PROBLEM TO WORK ON: Pick out every line in the data below that holds "color".

MATERIAL FOR THIS EXERCISE:

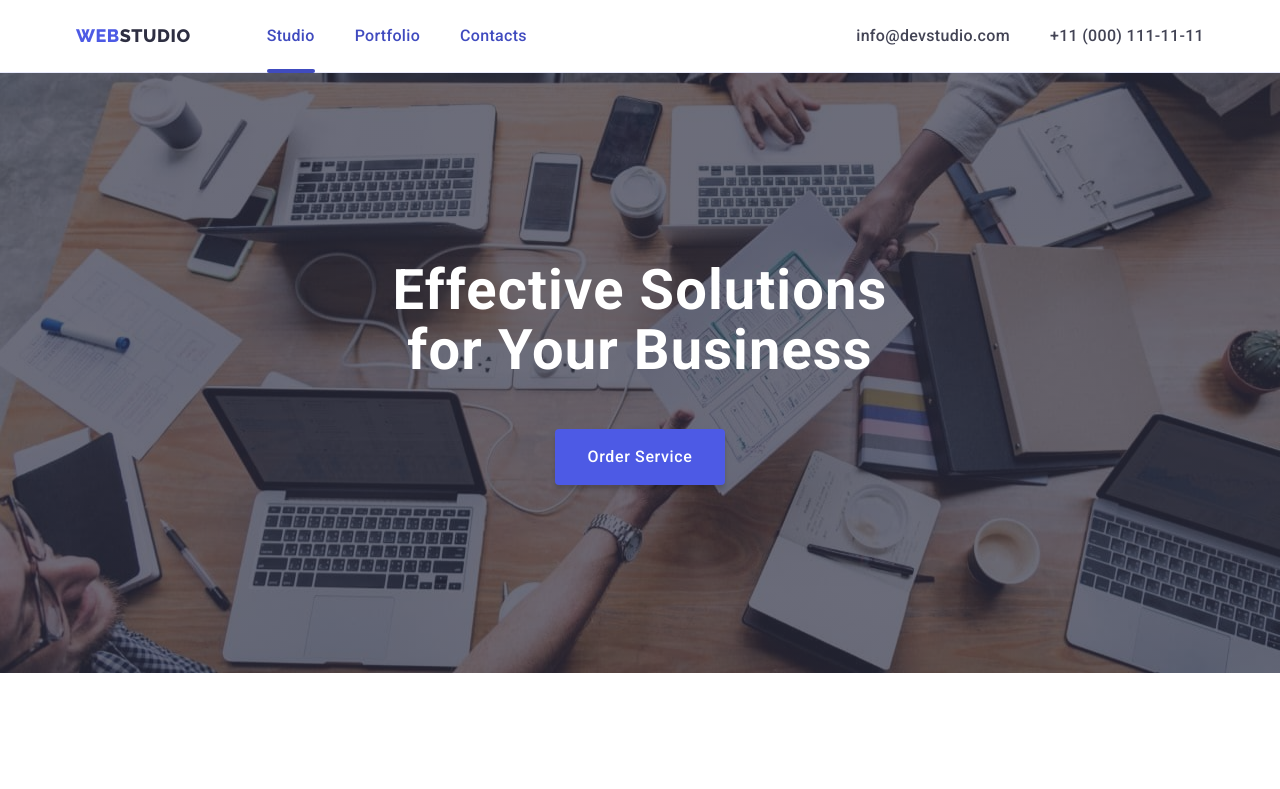
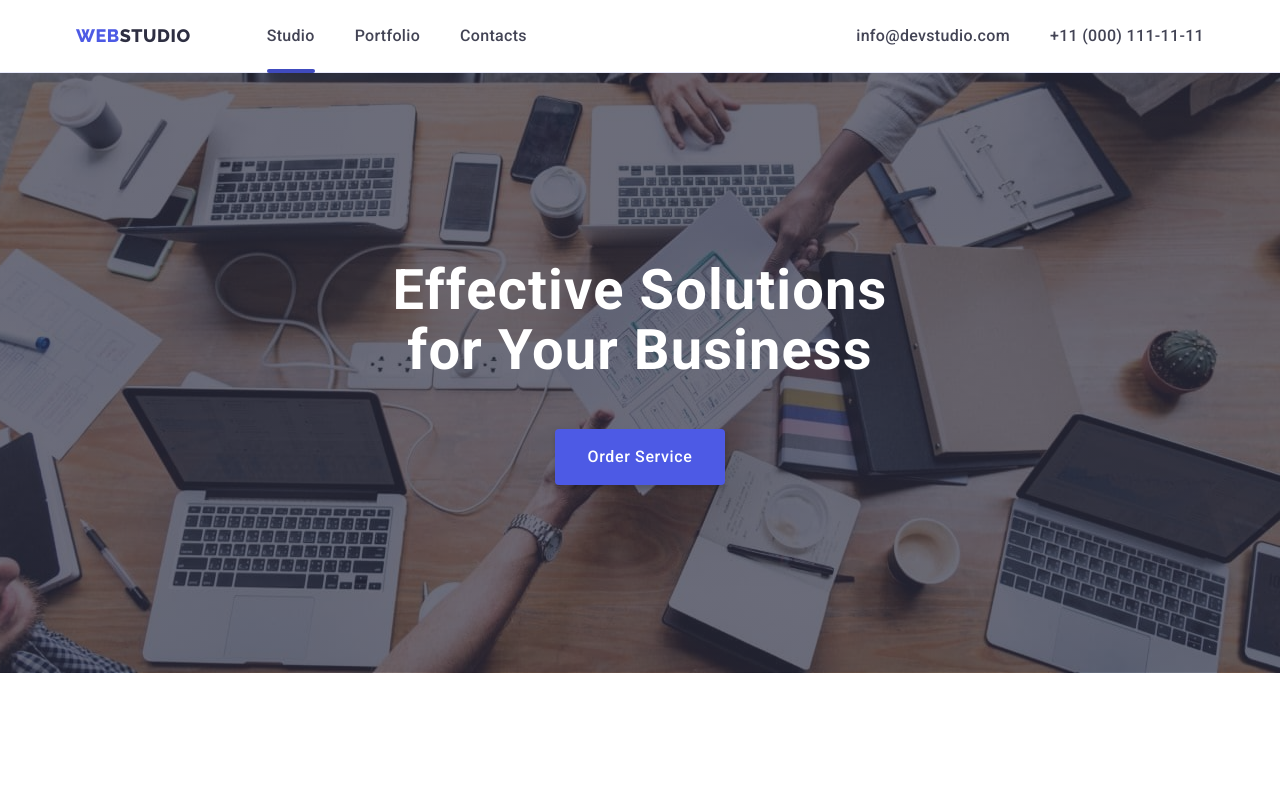
Before and after one commit to ShevchenkoSerhiy/hw-4, a plain HTML site: page index.html in a window 1280 px wide. Shown: the top 789 px of the page. Drawn offline with nearby package versions, Linux system fonts and the light colour scheme.

Commit message:
hero changes

```diff
--- a/css/styles.css
+++ b/css/styles.css
@@ -161,7 +161,7 @@ img {
   font-size: 16px;
   line-height: 1.5;
   letter-spacing: 0.02em;
-  color: #404bbf;
+  color: var(--main-text-color);
   padding: 24px 0;
   transition: color 250ms cubic-bezier(0.4, 0, 0.2, 1);
 }
@@ -233,6 +233,7 @@ img {
     url(../images/main.index/hero-bg-img.jpg);
   background-repeat: no-repeat;
   background-size: cover;
+  background-position: center;
   max-width: 1440px;
   margin: 0 auto;
 }
```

YOUR SOLUTION:
-  color: #404bbf;
+  color: var(--main-text-color);
   transition: color 250ms cubic-bezier(0.4, 0, 0.2, 1);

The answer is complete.